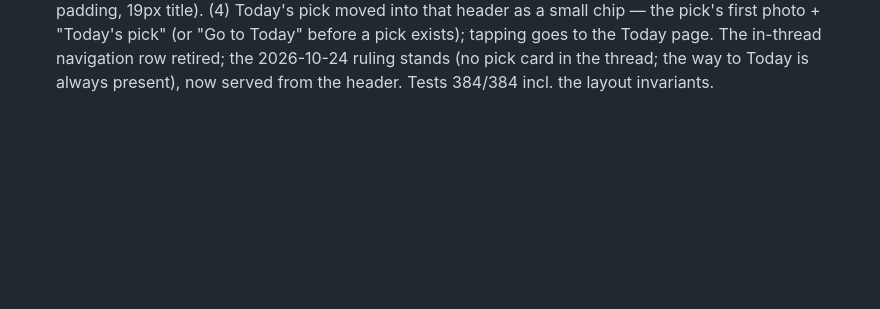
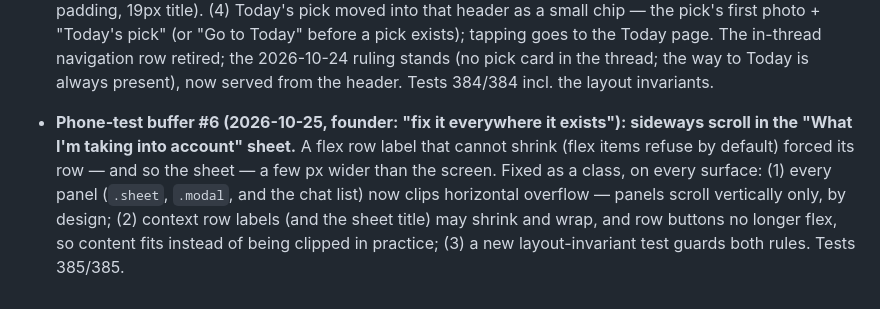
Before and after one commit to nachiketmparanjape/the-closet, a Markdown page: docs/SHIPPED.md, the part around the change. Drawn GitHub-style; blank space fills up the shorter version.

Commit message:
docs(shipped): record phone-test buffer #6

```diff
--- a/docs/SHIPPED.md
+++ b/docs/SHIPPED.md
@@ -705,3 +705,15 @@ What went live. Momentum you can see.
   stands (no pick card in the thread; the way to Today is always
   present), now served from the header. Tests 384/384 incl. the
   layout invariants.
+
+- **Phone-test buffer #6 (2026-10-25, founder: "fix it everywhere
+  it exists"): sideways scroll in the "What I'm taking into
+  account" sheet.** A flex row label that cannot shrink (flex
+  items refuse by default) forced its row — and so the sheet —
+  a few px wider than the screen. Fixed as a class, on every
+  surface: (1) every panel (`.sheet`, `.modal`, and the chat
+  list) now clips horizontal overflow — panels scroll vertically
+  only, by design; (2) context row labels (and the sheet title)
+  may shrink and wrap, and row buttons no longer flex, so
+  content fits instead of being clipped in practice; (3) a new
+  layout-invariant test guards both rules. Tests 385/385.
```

※

Gather, from the listing above, every line carrying the word "flex".

= Exercise output =
+  account" sheet.** A flex row label that cannot shrink (flex
+  may shrink and wrap, and row buttons no longer flex, so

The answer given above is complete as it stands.